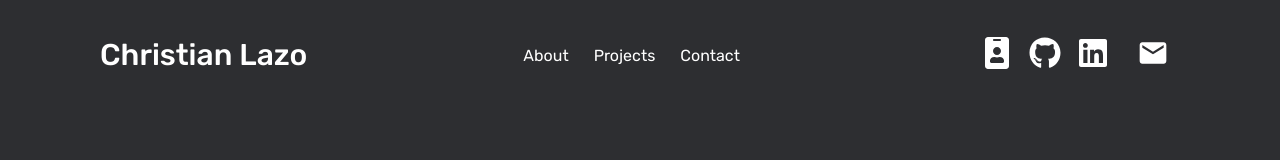
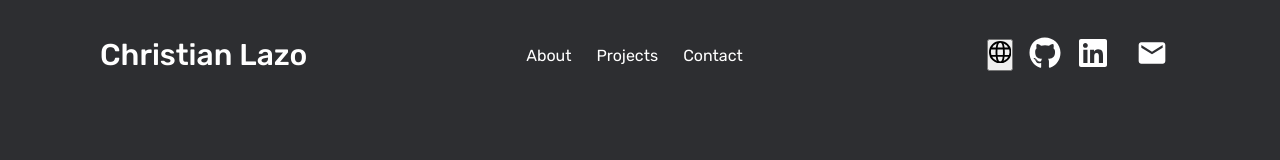
Before and after one commit to Christianlazo11/Portfolio, a React (Create React App) app: page / in a window 1280 px wide. Shown: the top 160 px of the page. Built offline with nearby package versions, Linux system fonts and the light colour scheme.

Commit message:
Adding two languages 70%

```diff
--- a/src/components/navbar/Navbar.js
+++ b/src/components/navbar/Navbar.js
@@ -2,19 +2,14 @@ import React, { useState, useEffect } from "react";
 import "./navbar.css";
 import { MdEmail } from "react-icons/md";
 import { Link } from "react-router-dom";
-import {
-  FaBars,
-  FaTimes,
-  FaGithub,
-  FaLinkedin,
-  FaIdBadge,
-} from "react-icons/fa";
+import { FaBars, FaTimes, FaGithub, FaLinkedin } from "react-icons/fa";
+import { GrLanguage } from "react-icons/gr";
 import useGlobalData from "../../hooks/useGlobalData";
 
 const Navbar = () => {
   const [toggleMenu, setToggleMenu] = useState(false);
   const [screenWidth, setScreenWidth] = useState(window.innerWidth);
-  const { globalData, language } = useGlobalData();
+  const { globalData, language, setLanguage } = useGlobalData();
 
   useEffect(() => {
     const changeWidth = () => {
@@ -56,14 +51,14 @@ const Navbar = () => {
           )}
         </div>
         <div className="navbar__socials">
-          <div className="navbar__cv">
-            <a
-              href="https://drive.google.com/file/d/13PWXE-K9GH-W50LxFTm1L6egYsZLHTPQ/view?usp=sharing"
-              target="_blank"
-              rel="noreferrer"
+          <div className="navbar__language">
+            <button
+              onClick={() => {
+                setLanguage(language === "english" ? "spanish" : "english");
+              }}
             >
-              <FaIdBadge className="navbar__item" />
-            </a>
+              <GrLanguage />
+            </button>
           </div>
           <div className="navbar__github">
             <a
--- a/src/components/navbar/navbar.css
+++ b/src/components/navbar/navbar.css
@@ -86,11 +86,22 @@
     justify-content: space-between;
 }
 
-.navbar__github, .navbar__linkedin, .navbar__cv {
+.navbar__github, .navbar__linkedin{
     display: flex;
     justify-content: center;
     align-items: center;
     margin-right: 1rem;
+}
+
+.navbar__language {
+    display: flex;
+    justify-content: center;
+    align-items: center;
+    margin-right: 1rem;
+}
+
+.navbar__language * {
+    font-size: 1.4rem;
 }
 
 
--- a/src/components/projects/Projects.js
+++ b/src/components/projects/Projects.js
@@ -5,6 +5,7 @@ import { FaGithubAlt, FaWifi } from "react-icons/fa";
 import { Icon } from "@iconify/react";
 import AOS from "aos";
 import "aos/dist/aos.css";
+import useGlobalData from "../../hooks/useGlobalData";
 const icons = {
   html: <Icon icon="vscode-icons:file-type-html" />,
   css: <Icon icon="vscode-icons:file-type-css" />,
@@ -20,10 +21,14 @@ const icons = {
 
 const Projects = () => {
   AOS.init();
+  const { globalData, language } = useGlobalData();
+
   return (
     <div className="Projects" id="projects">
       <div className="projects__container">
-        <button className="projects__btn">All Projects</button>
+        <button className="projects__btn">
+          {globalData[language].projectsTitle}
+        </button>
         <div className="projects__right">
           {dataProjects.map((item) => (
             <div
--- a/src/components/skills/Skill.js
+++ b/src/components/skills/Skill.js
@@ -3,12 +3,15 @@ import "./skill.css";
 import { dataSkills } from "../../data/dataSkills";
 import AOS from "aos";
 import "aos/dist/aos.css";
+import useGlobalData from "../../hooks/useGlobalData";
 
 const Skill = () => {
   AOS.init();
+  const { globalData, language } = useGlobalData();
+
   return (
     <div className="Skills" id="#skills">
-      <h2>Skills</h2>
+      <h2>{globalData[language].skillsTitle}</h2>
       <div className="skills__container">
         {dataSkills.map((item, index) => (
           <div
--- a/src/data/dataProjects.js
+++ b/src/data/dataProjects.js
@@ -300,6 +300,7 @@ export const dataPortfolio = {
         id: 14,
       },
     ],
+    projectsTitle: "All Projects",
     navbarData: ["About", "Projects", "Contact"],
     bannerData: {
       title: "Front End Developer",
@@ -343,6 +344,7 @@ export const dataPortfolio = {
         links: ["Home", "About", "Projects"],
       },
     },
+    skillsTitle: "Skills",
     footerData: {
       text: "All Rights Reserved 2022",
     },
@@ -369,48 +371,185 @@ export const dataPortfolio = {
         technologies: ["html", "css", "javascript", "git"],
         id: 1,
       },
+      {
+        linkDemo: "https://covimap2022.netlify.app/",
+        linkGithub: "https://github.com/christianlazo2020/covimap.git",
+        img:
+          "https://i.postimg.cc/JnFgKpyB/covimap2022-netlify-app-Desktop.png",
+        description: "Hi everyone xD",
+        projectName: "covimap",
+        technologies: ["html", "sass", "javascript", "git"],
+        id: 2,
+      },
+      {
+        linkDemo: "https://escuelademusica2022.netlify.app/",
+        linkGithub: "https://github.com/christianlazo2020/EscuelaDeMusica.git",
+        img: "https://i.postimg.cc/wMJyf2p5/localhost-5500-Desktop.png",
+        description: "Hi everyone xD",
+        projectName: "Escuela de musica",
+        technologies: ["html", "sass", "javascript", "git"],
+        id: 3,
+      },
+      {
+        linkDemo: "https://todolist2050.netlify.app/",
+        linkGithub:
+          "https://github.com/christianlazo2020/App_GroupTask_Frontend.git",
+        img:
+          "https://i.postimg.cc/3Rt3v42L/todolist2050-netlify-app-Desktop.png",
+        description: "Hi everyone xD",
+        projectName: "todolist",
+        technologies: ["git", "react", "node", "mongo", "bootstrap"],
+        id: 4,
+      },
+      {
+        linkDemo: "https://crud-citas.vercel.app/",
+        linkGithub:
+          "https://github.com/christianlazo2020/App_Citas_Frontend.git",
+        img: "https://i.postimg.cc/1XSYsJ82/crud-citas-vercel-app-Desktop.png",
+        description: "Hi everyone xD",
+        projectName: "app-citas",
+        technologies: ["git", "react", "node", "mongo", "bootstrap"],
+        id: 5,
+      },
+      {
+        linkDemo: "https://apisearchmovies.netlify.app/",
+        linkGithub: "https://github.com/christianlazo2020/ApiSearchMovies.git",
+        img: "https://i.postimg.cc/bv4B0ZkV/localhost-3000-Desktop.png",
+        description: "Hi everyone xD",
+        projectName: "movie-search",
+        technologies: ["git", "react", "bootstrap"],
+        id: 6,
+      },
+      {
+        linkDemo: "https://wikimarvelheroes.netlify.app/",
+        linkGithub: "https://github.com/christianlazo2020/WikiHeroeMarvel.git",
+        img: "https://i.postimg.cc/wj59pF6s/wikimarvelheroes.png",
+        description: "Hi everyone xD",
+        projectName: "wiki-marvel",
+        technologies: ["git", "react", "bootstrap"],
+        id: 7,
+      },
+      {
+        linkDemo: "https://riackandmortyapp2021.netlify.app/",
+        linkGithub: "https://github.com/christianlazo2020/RickAndMortyApp.git",
+        img:
+          "https://i.postimg.cc/7PXpqrNN/riackandmortyapp2021-netlify-app-Desktop.png",
+        description: "Hi everyone xD",
+        projectName: "rick&morty",
+        technologies: ["git", "react", "bootstrap"],
+        id: 8,
+      },
+      {
+        linkDemo: "https://reactweatherapp2050.netlify.app/",
+        linkGithub: "https://github.com/christianlazo2020/React-Weatherapp.git",
+        img:
+          "https://i.postimg.cc/sX5G5JTV/reactweatherapp2050-netlify-app-Desktop.png",
+        description: "Hi everyone xD",
+        projectName: "weather-app",
+        technologies: ["git", "react", "bootstrap"],
+        id: 9,
+      },
+      {
+        linkDemo: "https://reactrandomquotes2050.netlify.app/",
+        linkGithub:
+          "https://github.com/christianlazo2020/React-randomQuotes.git",
+        img:
+          "https://i.postimg.cc/TwbwF8HV/reactrandomquotes2050-netlify-app-Desktop.png",
+        description: "Hi everyone xD",
+        projectName: "random-quotes",
+        technologies: ["git", "react", "bootstrap"],
+        id: 10,
+      },
+      {
+        linkDemo: "https://landingpagefitness.netlify.app/",
+        linkGithub:
+          "https://github.com/christianlazo2020/LandingPageFitness.git",
+        img:
+          "https://i.postimg.cc/3JfZ3mxt/landingpagefitness-netlify-app-Desktop.png",
+        description: "Hi everyone xD",
+        projectName: "landing-fitness",
+        technologies: ["html", "css", "javascript", "git"],
+        id: 11,
+      },
+      {
+        linkDemo: "https://landingpageburger.netlify.app/",
+        linkGithub:
+          "https://github.com/christianlazo2020/LandingPageBurger.git",
+        img:
+          "https://i.postimg.cc/fRRD93mt/landingpageburger-netlify-app-Desktop.png",
+        description: "Hi everyone xD",
+        projectName: "landing-burger",
+        technologies: ["html", "css", "javascript", "git"],
+        id: 12,
+      },
+      {
+        linkDemo: "https://landingpagecoffee.netlify.app/",
+        linkGithub:
+          "https://github.com/christianlazo2020/Landing__Coffee__Shop.git",
+        img: "https://i.postimg.cc/xdF0J561/landingpagecoffee-netlify-app.png",
+        description: "Hi everyone xD",
+        projectName: "Landing-Coffee",
+        technologies: ["html", "css", "javascript", "git"],
+        id: 13,
+      },
+      {
+        linkDemo: "https://landingwatchstore.netlify.app/",
+        linkGithub:
+          "https://github.com/christianlazo2020/Landing__Watch__Store.git",
+        img: "https://i.postimg.cc/yNN18tXG/landingwatchstore-netlify-app.png",
+        description: "Hi everyone xD",
+        projectName: "Landing-WatchStore",
+        technologies: ["html", "css", "javascript", "git"],
+        id: 14,
+      },
     ],
+    projectsTitle: "Todos Los Proyectos",
     navbarData: ["Sobre Mi", "Proyectos", "Contacto"],
     bannerData: {
-      title: "Front End Developer",
-      title02: "Show me the code",
-      span: "I desing and code beatifully simple things, and I love what I do.",
-      chat: "Let's Chat!",
-      experience: "Months Experience Freelancer",
+      title: "Desarrollador Front-End",
+      title02: "Muéstrame El código",
+      span: "Diseño y codifico cosas maravillosamente sencillas,",
+      span02: "y me encanta lo que hago.",
+      chat: "¡Charlemos!",
+      experience: "Meses de experiencia como autónomo",
     },
     aboutData: {
       card01: {
-        title: "Desing",
-        span: "Create digital products with unique ideas",
-        text: "10 Projects",
+        title: "Diseño",
+        span: "Creo productos digitales con ideas únicas",
+        text: "10 Proyectos",
       },
       card02: {
         title: "Front End",
-        span: "I develop front-end with clean code",
-        text: "10 Projects",
+        span: "Desarrollo front-end con código limpio",
+        text: "10 Proyectos",
       },
       aboutme: {
-        text01: "Hello! I'm Christian Lazo",
-        text02: "Every great design begin with an even better story",
+        text01: "¡Hola! Soy Christian Lazo",
+        text02: "Todo gran diseño comienza con una historia aún mejor",
         text03:
-          "I like to create new things and solving problems in the easiest way and I also like watching boxing and rap battles",
+          "Me gusta crear cosas nuevas y resolver problemas de la manera más fácil y también me gusta ver batallas de boxeo y rap",
       },
     },
     contactData: {
+      contentLeft: {
+        text01: "Hagamos algo increíble juntos",
+        text02: "Empieza por",
+        span02: "Un hola",
+        text03: "Descargar Hoja de Vida.",
+        text04: "Ver Hoja de Vida.",
+      },
       contentRigth: {
-        text01: "Let's make something amazing together",
-        text02: "Start by",
-        span02: "saying hi",
-        text03: "Download Resume",
-        text04: "View Resume",
-      },
-      contentLeft: {
-        text01: "Information",
+        text01: "Información",
         text02: "Colombia Pasto, Nariño",
         text03: "Kenishi.cristian@hotmail.com",
         text04: "3163746523",
-        links: ["Home", "About", "Projects"],
+        links: ["Inicio", "Sobre Mi", "Proyectos"],
       },
+    },
+    skillsTitle: "Habilidades",
+    footerData: {
+      text: "Todos los derechos reservados 2022",
     },
   },
 };
```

· · ·

■ **Task objective**: Every line with "center" in it should be copied from the entries above.

■ **Task answer**:
     justify-content: center;
     align-items: center;
+    justify-content: center;
+    align-items: center;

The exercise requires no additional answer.